“What are you doing?” my mother hisses under her breath, huffing and puffing, trying to keep up with my confident stride as I step inside the Dior flagship store on Rodeo Drive. She is probably thinking I can’t even afford a pair of knickers in there.
“There is something I would like to try on.”
Two adorable and immaculately behaved Chinese children are sitting around a gorgeous composition of hydrangea, while their parents, the lone customers, are evaluating and comparing purses. The store is hushed and filled with oversized bunches of hydrangea that give it a dreamy Alice in Wonderland appearance.
Every single store on Rodeo Drive does not live on the expectation of selling clothes to actual customers. They are more like showrooms, occasionally closed to the public for the odd celebrity, and fashion stylists’ paradise when choosing outfits for photo shoots. It used to be hijab covered Arab women who would drop their cash on the occasional handbag – now it’s the Chinese. I walk around checking out Raf Simons’ wondrous collection: the photos on-line do not do justice to the wool and the cashmere nor to the sinuous way the clothes move even on the hangers.
It’s not long before the manager approaches me, asking whether she can help, trying to decide if I am a potential customer, and she is probably mildly surprised when I describe in detail the dress I am looking for. She sizes me up and down professionally: “Let me look for it in the back. You are a 38.” I would like to reply that no, I am actually a 40 but it’s a good thing I shut up – she means a French 38.
Abbey, that’s her name, comes back with the dress and a suitable pair of high heel pumps – discreetly letting me know my orange flats will not do – and ushers me in a changing room the size of my kitchen. I am left alone with THE dress – and my mother, now speechless in front of my gumption.

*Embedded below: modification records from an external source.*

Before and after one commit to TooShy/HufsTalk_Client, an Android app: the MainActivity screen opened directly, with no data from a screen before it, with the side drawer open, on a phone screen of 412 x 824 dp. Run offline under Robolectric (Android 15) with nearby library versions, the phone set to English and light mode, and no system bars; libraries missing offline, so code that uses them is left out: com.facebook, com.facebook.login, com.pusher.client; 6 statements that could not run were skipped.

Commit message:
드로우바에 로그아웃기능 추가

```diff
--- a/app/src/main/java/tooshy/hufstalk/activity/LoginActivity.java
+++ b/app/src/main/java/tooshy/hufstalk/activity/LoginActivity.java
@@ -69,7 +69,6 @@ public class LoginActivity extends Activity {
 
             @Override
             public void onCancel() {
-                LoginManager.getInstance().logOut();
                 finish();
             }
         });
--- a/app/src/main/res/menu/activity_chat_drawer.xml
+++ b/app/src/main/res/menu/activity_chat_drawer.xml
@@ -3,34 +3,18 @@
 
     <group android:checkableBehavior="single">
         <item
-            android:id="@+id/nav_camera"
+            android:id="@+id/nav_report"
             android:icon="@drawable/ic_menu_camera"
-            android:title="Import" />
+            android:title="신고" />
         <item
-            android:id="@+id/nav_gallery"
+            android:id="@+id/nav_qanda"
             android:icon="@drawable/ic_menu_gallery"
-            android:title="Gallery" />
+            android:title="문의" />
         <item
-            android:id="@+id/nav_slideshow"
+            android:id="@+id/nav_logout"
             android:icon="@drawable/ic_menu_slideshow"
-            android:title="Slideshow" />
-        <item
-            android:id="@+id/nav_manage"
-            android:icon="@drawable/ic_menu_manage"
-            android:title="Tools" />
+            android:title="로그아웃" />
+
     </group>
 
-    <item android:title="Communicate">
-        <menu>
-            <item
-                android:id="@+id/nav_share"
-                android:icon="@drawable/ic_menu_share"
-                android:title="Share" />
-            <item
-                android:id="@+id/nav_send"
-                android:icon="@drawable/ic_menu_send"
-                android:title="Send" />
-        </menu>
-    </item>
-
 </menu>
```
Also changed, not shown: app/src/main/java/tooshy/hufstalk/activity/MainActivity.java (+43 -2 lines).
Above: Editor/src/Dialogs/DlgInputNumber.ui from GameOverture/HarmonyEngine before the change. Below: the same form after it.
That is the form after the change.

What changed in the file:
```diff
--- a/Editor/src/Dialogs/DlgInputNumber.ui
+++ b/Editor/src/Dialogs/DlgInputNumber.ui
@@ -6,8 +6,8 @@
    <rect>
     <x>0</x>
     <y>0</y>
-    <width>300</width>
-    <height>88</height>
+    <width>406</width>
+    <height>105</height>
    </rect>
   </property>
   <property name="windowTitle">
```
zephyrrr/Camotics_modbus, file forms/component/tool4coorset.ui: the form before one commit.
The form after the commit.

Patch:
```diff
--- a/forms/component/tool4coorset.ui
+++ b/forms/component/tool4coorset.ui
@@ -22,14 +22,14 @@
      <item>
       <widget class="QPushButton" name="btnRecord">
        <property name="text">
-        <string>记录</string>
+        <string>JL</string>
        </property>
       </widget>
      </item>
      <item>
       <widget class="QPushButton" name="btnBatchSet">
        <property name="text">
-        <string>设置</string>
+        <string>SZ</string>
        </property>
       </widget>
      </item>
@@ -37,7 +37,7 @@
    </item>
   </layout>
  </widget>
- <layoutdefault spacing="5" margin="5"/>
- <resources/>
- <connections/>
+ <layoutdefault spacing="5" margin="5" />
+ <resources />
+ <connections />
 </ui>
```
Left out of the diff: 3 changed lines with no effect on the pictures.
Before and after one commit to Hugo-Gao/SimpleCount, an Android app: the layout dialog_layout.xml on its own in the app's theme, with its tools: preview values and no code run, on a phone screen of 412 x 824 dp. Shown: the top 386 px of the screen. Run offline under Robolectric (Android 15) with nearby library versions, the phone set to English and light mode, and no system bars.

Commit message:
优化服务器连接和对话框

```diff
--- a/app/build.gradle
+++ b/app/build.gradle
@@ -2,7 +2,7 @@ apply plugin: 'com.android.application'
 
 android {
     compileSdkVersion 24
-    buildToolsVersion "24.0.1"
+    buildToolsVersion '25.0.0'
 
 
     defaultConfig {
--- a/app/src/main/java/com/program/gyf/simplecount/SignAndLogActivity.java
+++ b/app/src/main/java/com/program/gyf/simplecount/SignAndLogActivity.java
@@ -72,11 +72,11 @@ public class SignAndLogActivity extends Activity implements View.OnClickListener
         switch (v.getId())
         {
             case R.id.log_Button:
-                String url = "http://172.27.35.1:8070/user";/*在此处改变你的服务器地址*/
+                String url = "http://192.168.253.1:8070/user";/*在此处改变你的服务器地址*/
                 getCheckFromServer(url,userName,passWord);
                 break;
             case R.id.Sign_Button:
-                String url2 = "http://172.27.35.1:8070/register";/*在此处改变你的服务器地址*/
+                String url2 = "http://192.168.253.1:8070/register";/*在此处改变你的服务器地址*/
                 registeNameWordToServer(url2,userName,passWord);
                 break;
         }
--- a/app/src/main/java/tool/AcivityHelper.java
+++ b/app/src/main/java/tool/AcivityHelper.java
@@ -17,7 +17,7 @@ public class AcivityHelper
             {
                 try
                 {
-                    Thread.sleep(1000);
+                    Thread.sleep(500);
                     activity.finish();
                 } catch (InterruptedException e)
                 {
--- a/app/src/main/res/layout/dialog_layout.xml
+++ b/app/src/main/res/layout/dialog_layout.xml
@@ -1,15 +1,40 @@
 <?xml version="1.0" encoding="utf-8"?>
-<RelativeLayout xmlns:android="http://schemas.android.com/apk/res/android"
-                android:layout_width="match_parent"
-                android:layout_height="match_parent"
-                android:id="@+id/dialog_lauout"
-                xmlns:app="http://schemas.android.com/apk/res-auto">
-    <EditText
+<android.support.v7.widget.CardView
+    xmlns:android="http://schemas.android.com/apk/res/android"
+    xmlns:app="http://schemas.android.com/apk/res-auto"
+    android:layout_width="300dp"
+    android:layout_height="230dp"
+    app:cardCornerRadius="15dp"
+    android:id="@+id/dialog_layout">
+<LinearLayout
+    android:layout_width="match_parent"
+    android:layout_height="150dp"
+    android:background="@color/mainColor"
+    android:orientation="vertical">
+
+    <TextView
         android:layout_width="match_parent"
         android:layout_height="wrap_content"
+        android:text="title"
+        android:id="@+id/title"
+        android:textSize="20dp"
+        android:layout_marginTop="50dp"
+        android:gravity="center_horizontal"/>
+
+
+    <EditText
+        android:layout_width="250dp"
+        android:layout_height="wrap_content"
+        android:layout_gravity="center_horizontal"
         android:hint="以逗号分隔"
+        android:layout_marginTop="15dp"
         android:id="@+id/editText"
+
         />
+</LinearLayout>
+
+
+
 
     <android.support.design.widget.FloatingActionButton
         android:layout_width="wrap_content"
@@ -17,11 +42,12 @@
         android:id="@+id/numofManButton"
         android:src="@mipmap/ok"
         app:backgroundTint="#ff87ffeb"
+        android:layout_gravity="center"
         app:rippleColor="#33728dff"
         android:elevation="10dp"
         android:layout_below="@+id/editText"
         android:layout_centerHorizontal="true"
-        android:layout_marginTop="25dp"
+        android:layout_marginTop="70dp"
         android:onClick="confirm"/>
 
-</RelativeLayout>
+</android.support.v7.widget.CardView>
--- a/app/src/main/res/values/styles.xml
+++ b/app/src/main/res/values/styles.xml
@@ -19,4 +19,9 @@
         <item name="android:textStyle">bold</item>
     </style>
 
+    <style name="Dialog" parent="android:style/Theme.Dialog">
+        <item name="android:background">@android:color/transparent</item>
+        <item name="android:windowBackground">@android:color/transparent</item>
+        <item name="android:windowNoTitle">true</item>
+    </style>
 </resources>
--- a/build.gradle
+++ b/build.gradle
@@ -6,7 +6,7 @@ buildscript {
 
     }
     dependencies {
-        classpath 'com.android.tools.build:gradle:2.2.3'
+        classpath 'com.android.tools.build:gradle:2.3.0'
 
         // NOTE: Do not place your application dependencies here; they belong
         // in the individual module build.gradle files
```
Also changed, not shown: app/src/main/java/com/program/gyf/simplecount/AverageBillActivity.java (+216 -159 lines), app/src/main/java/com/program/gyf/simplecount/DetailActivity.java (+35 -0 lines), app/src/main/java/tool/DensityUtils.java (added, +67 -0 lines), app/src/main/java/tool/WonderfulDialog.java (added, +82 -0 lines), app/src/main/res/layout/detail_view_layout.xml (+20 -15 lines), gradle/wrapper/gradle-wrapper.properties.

As if reading her mind, I volunteer: “It’s not as if they have anything to do. They might as well help me.”
I slide the dress on: a soft dark gray wool lined with silk, the stitching – in front and back – a bold periwinkle. I wobbly climb on the heels (Abbey got the shoe size a touch wrong, too big) and I look at the woman staring back at me. The dress hugs me but not so tight to make me look tarty. My shoulders, one of my best features, are front and center. The softness of the fabric on my chest, once I hide a push up bra in there, would even make me look busty.
I look sophisticated, poised, daring and utterly myself all rolled into one. I look exactly how I feel, which, these days, happens rarely. In one word, one that I use very sparingly, amazing. What THE dress has done, it has changed my perception of me. And I think of Raf Simons who imagines a woman and is able to visualize what I see in the mirror and turn it into reality.
Abbey lifts the curtain, trailed by the rest of the sales staff: either no one ever tries clothes on in here (likely) or they have even less to do than I thought.
“It looks made for you.” I am aware she is trying to close the sale but she is actually correct.
“How much will this thing set me back?” I ask. One of the sales assistant giggles. Is it because it’s bad manners to ask for a price? Nobody seems to know how much things cost in this slice of the unreal world. I am the one who finds the dangling label, tucked somewhere in the folds of the silk. $5,000. Inwardly, I laugh much harder than the sales assistant. If I win the lottery, I think. Funny thing is, even if I had the money, I would probably put it to a different use, one that would appease my conscience more than a couture dress could. Or, who knows, once in a while, I would spend it on a dress I am in love with. After all, I have argued for the existence of couture time and again.
“Is it for a special occasion?” Abbey asks.
I have the satisfaction of offering: “No, I just love it.” And I regain a modicum of respect, even if she knows now I won’t buy it.
The dress I love, for which I had hoped to see a Zara knock-off I would now never buy, makes me ponder on how to hold on to that feeling of realization that $5,000 could (apparently) buy. Even if only temporarily. Pushing myself out of my comfort zone? Pretending to be how I want to feel regardless of any bad day that comes my way? Finally accepting that I am all of that even without Raf Simons’ aid? I will try to implement the latter.
On the other side of the street, my other favorite fall dress beckons from the window of Valentino. But I decide not to mess with the staff.